Data excerpts

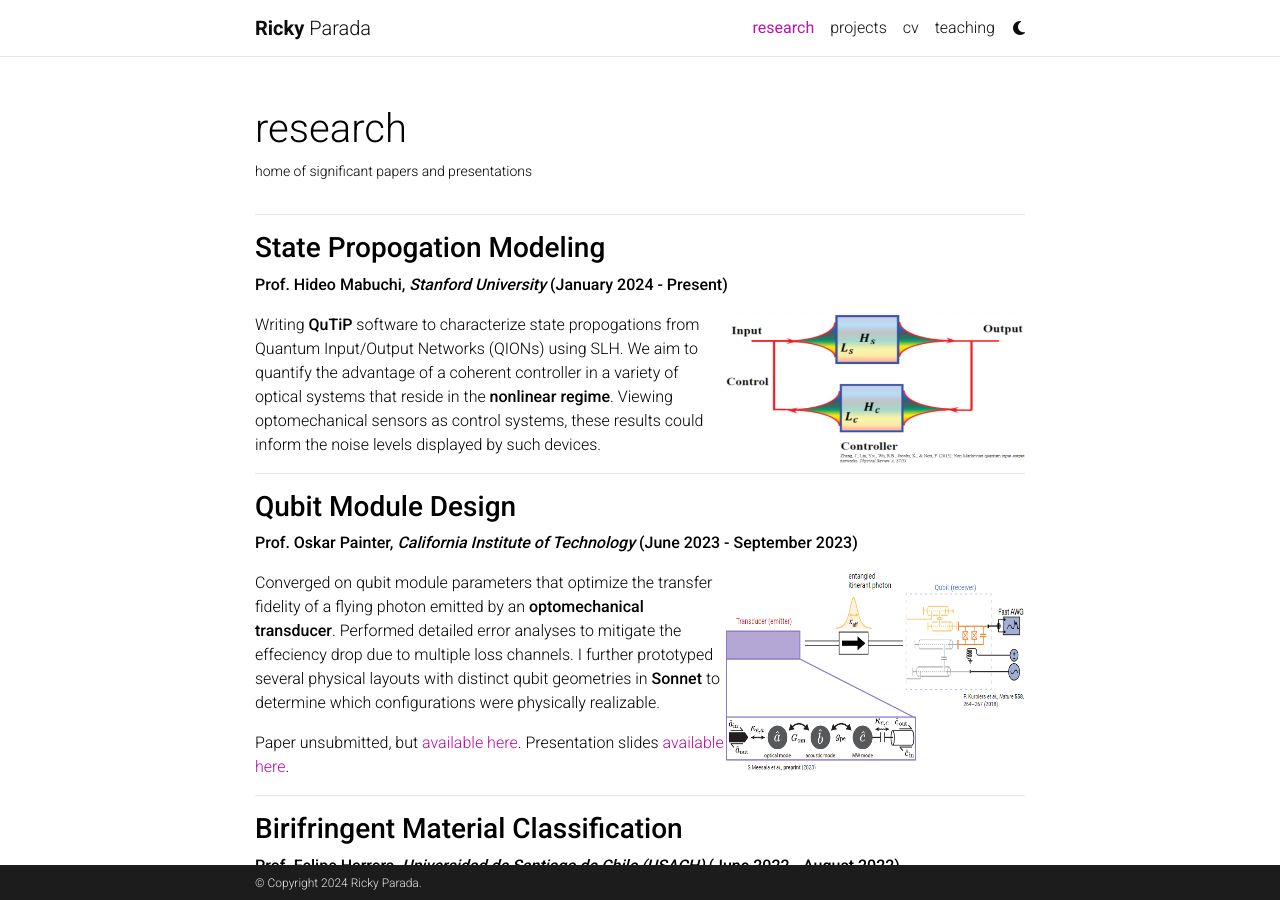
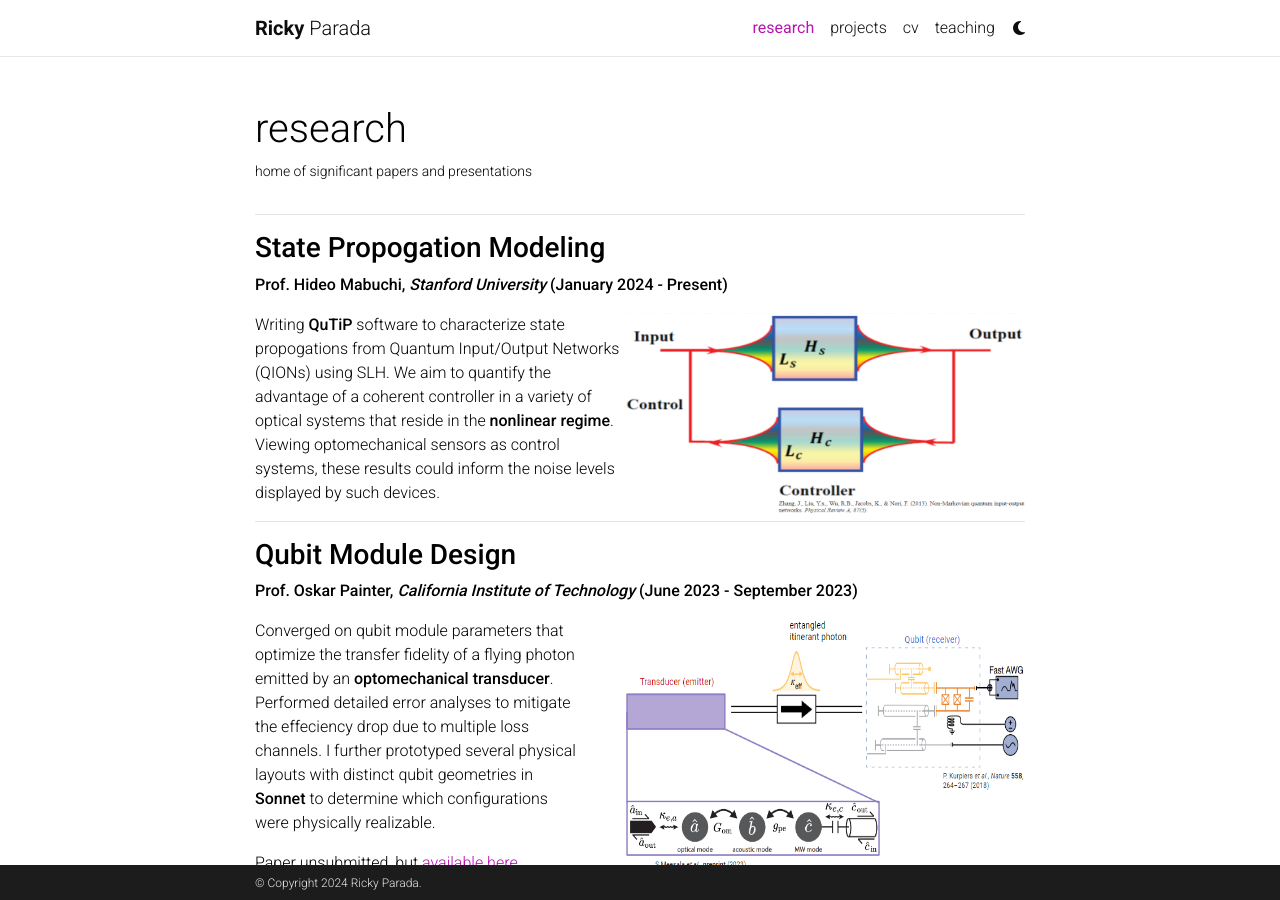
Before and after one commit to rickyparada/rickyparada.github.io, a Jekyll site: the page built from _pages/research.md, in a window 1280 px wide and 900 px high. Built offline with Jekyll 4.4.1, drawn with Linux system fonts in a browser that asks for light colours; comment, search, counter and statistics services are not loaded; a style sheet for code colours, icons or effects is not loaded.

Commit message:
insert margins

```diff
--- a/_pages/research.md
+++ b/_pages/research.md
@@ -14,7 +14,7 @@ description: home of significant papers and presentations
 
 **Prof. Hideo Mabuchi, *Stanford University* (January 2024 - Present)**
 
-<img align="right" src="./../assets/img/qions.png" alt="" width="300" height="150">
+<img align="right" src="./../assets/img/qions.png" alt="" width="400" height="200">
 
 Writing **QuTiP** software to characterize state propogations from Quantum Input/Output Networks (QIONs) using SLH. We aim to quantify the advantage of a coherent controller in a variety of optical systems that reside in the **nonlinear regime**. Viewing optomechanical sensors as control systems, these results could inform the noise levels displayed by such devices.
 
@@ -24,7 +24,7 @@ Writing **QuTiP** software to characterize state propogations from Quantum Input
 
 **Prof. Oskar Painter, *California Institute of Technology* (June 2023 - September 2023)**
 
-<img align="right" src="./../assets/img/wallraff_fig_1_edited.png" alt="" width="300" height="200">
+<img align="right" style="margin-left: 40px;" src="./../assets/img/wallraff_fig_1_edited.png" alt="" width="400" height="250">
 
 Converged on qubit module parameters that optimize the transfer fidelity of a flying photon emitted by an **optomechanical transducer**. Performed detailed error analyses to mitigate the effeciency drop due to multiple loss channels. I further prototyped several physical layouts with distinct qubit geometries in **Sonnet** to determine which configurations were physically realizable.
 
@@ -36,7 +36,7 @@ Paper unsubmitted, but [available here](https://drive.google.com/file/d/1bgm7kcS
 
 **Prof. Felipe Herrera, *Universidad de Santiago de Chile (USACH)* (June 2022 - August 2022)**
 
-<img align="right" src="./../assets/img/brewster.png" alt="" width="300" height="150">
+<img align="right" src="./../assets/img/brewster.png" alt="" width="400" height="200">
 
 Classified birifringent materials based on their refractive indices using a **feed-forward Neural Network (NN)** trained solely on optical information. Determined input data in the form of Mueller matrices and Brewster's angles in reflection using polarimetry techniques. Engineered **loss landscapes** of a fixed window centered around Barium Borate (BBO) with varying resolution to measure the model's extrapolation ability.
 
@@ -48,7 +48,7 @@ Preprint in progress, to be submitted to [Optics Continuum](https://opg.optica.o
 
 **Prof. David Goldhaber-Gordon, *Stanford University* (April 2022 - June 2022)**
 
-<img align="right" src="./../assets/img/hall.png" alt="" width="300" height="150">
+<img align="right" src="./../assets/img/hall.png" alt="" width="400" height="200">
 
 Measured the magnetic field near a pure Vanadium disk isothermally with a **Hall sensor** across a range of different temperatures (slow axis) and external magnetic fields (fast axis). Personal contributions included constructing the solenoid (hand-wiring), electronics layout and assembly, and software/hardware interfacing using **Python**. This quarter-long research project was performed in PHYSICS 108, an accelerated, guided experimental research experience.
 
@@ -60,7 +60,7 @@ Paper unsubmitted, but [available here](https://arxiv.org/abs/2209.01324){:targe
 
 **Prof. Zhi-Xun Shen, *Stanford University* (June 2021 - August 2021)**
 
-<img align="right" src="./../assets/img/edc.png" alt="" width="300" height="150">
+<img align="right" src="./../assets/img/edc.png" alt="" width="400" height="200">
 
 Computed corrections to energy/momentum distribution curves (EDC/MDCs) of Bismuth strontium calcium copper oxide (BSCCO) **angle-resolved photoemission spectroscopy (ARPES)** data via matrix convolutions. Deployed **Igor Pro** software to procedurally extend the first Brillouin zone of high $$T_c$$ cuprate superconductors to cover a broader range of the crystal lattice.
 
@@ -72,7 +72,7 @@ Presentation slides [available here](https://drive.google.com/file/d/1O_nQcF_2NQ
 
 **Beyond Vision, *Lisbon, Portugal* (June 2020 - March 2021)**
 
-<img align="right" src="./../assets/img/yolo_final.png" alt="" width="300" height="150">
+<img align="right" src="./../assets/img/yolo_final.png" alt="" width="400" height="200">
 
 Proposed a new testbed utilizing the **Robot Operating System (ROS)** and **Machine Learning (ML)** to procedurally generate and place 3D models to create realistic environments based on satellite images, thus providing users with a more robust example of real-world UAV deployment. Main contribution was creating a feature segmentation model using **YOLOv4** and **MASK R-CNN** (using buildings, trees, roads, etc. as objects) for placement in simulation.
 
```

==

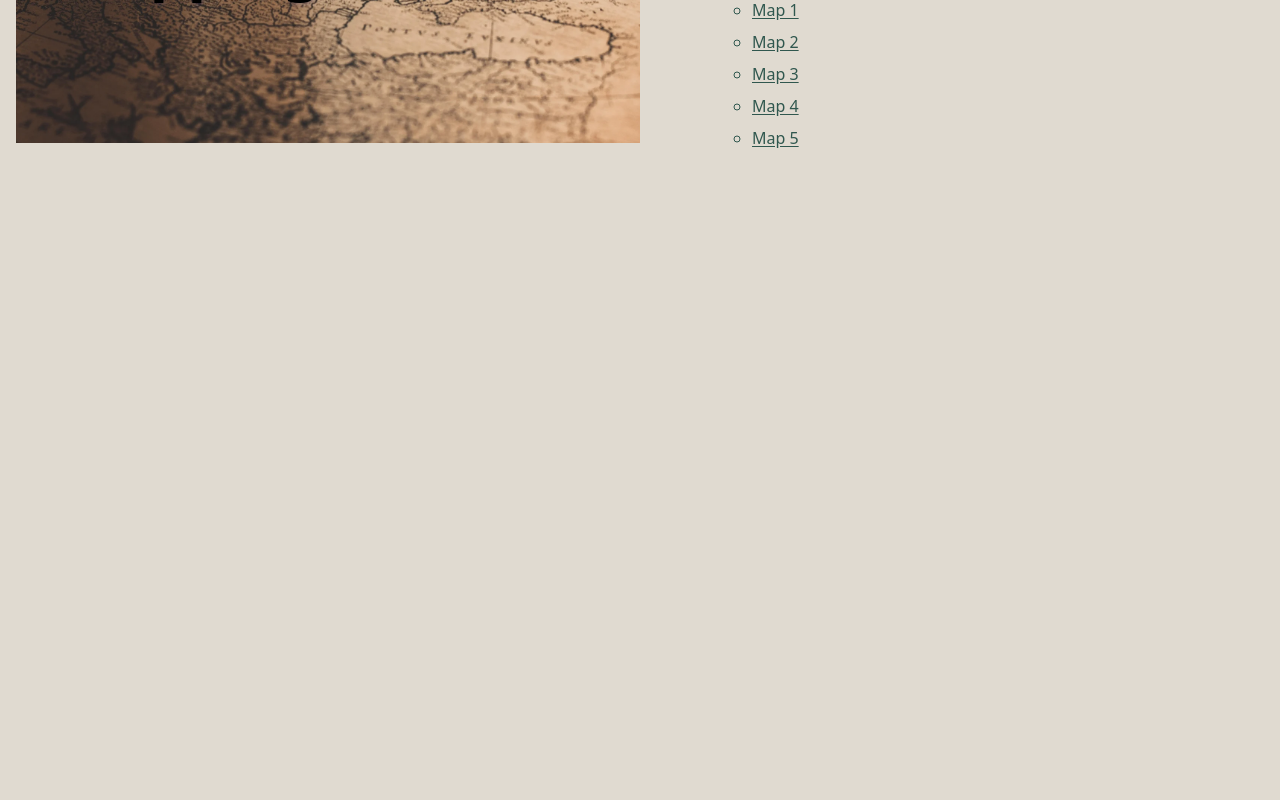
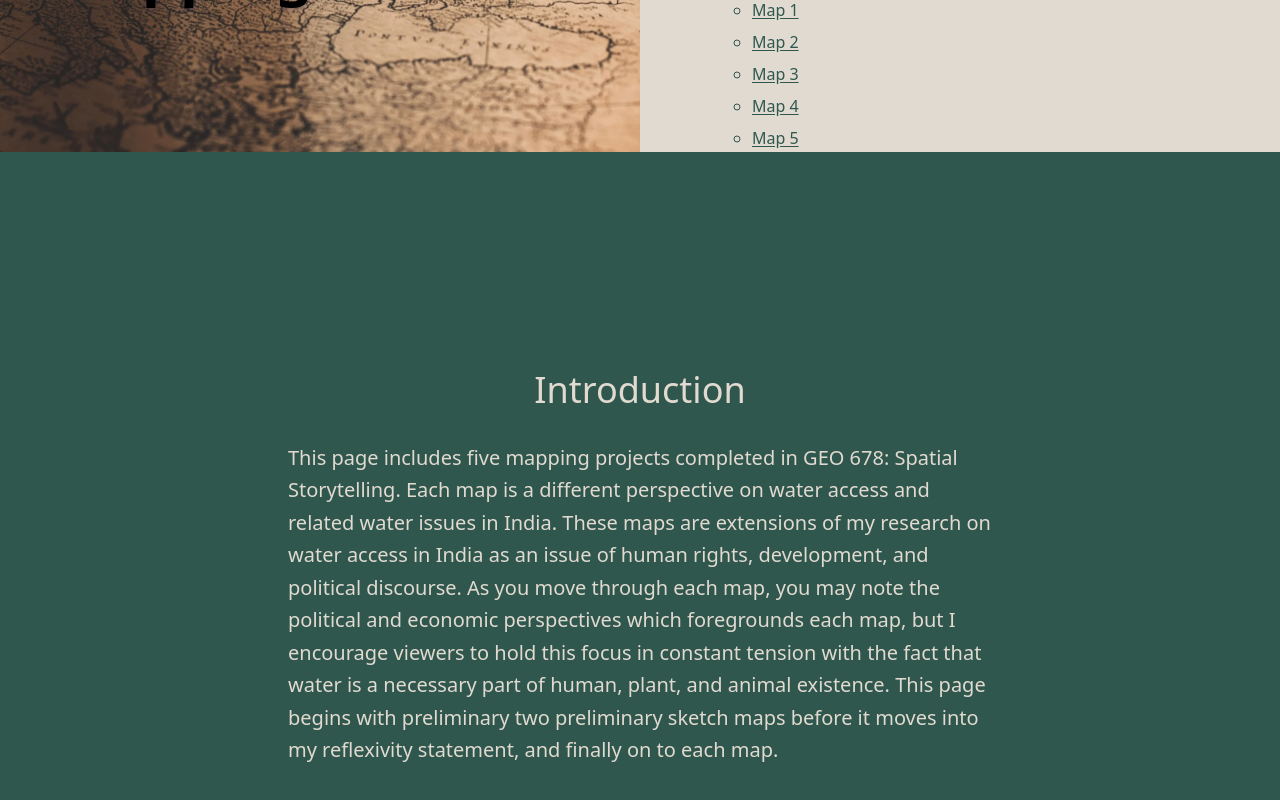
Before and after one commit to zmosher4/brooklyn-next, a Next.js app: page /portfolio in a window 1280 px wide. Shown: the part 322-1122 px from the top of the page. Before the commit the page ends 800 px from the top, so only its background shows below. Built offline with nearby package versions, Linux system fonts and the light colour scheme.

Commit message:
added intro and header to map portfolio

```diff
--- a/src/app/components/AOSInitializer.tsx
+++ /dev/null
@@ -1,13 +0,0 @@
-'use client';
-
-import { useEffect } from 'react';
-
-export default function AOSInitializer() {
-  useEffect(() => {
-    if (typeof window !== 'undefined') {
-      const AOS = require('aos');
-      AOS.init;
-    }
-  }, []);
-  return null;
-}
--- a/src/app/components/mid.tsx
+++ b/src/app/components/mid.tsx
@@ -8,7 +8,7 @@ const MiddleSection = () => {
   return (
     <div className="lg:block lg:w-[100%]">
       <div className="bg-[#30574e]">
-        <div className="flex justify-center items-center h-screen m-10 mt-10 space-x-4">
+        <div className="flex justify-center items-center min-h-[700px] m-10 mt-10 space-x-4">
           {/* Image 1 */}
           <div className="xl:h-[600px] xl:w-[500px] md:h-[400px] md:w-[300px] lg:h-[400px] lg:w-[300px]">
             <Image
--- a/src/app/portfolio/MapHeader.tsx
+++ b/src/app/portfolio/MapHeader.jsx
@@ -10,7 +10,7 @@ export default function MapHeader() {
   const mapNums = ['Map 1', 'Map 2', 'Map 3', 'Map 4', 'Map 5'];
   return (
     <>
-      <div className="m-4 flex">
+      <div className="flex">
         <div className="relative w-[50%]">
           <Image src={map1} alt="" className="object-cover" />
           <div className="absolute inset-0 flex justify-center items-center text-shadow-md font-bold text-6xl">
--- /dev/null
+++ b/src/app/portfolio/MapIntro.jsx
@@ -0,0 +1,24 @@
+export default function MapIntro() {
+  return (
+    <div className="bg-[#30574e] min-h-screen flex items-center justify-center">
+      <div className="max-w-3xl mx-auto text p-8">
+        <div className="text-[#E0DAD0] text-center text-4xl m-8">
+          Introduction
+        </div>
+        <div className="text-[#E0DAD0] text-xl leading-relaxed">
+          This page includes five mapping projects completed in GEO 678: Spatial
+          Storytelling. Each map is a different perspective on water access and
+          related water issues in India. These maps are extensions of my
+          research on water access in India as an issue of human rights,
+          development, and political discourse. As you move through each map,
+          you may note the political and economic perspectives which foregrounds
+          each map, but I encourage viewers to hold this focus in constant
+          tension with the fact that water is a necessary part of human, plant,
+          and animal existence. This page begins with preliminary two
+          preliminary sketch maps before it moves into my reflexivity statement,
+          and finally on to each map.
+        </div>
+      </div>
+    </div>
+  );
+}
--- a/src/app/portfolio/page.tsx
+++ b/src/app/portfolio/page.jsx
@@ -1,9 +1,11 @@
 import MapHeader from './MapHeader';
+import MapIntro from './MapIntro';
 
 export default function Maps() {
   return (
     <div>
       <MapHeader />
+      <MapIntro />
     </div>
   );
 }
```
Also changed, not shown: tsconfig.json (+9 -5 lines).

...

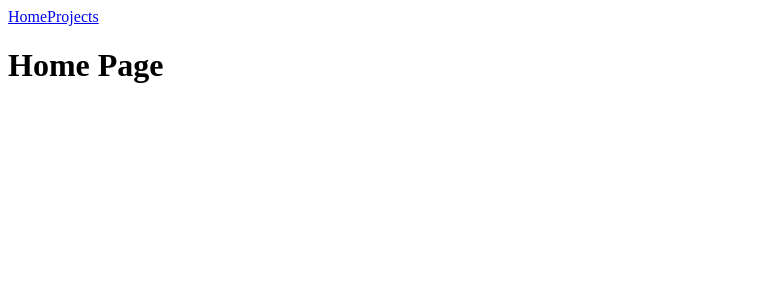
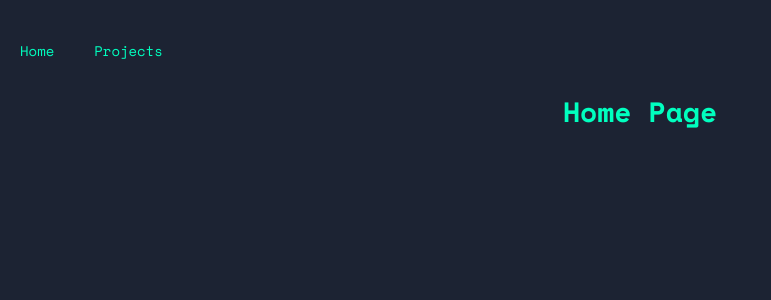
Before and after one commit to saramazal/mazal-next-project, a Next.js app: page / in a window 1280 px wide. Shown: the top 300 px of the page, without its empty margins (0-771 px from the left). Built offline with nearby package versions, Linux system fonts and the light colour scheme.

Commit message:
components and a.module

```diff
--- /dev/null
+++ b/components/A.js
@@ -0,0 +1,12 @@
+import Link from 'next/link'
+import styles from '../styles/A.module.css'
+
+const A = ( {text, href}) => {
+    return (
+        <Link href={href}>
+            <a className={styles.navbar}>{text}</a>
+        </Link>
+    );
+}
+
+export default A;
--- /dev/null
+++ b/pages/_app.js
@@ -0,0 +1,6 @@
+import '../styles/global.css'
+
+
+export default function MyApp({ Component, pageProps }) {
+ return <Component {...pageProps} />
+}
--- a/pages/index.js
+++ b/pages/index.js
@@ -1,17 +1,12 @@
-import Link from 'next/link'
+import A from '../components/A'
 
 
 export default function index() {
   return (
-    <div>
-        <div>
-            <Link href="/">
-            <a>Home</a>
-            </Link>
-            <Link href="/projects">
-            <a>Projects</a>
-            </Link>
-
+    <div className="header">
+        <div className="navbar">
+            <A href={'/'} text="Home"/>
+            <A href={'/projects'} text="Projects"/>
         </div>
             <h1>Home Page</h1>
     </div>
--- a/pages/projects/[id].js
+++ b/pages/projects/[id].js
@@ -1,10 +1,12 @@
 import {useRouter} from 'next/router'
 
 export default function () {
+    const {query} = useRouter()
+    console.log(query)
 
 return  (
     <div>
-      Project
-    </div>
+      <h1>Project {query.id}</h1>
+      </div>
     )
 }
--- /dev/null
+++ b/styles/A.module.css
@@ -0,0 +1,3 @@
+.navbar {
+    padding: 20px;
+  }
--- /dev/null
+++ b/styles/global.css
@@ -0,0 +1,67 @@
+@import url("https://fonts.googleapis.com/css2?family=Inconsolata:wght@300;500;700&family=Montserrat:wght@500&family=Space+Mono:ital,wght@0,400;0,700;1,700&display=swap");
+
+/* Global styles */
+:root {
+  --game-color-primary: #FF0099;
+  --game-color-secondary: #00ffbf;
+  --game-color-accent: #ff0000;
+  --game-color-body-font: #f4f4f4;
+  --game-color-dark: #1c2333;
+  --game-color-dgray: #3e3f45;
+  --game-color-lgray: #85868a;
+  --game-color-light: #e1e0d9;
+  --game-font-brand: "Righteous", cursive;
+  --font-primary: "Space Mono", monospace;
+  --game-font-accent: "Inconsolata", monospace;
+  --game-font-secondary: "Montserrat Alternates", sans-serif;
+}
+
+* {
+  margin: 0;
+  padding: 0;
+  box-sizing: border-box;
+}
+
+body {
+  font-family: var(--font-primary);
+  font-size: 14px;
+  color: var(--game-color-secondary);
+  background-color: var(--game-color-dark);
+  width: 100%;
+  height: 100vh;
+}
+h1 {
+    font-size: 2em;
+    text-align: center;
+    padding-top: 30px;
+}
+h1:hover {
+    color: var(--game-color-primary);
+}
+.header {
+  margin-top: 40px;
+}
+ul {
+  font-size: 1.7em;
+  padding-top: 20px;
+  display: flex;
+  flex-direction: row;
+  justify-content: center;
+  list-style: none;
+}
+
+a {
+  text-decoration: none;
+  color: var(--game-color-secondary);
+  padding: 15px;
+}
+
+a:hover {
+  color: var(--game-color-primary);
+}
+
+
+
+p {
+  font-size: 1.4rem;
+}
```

Exercise prompt
Lines holding "navbar" in the material above are to be reported.

Response area
+            <a className={styles.navbar}>{text}</a>
+        <div className="navbar">
+.navbar {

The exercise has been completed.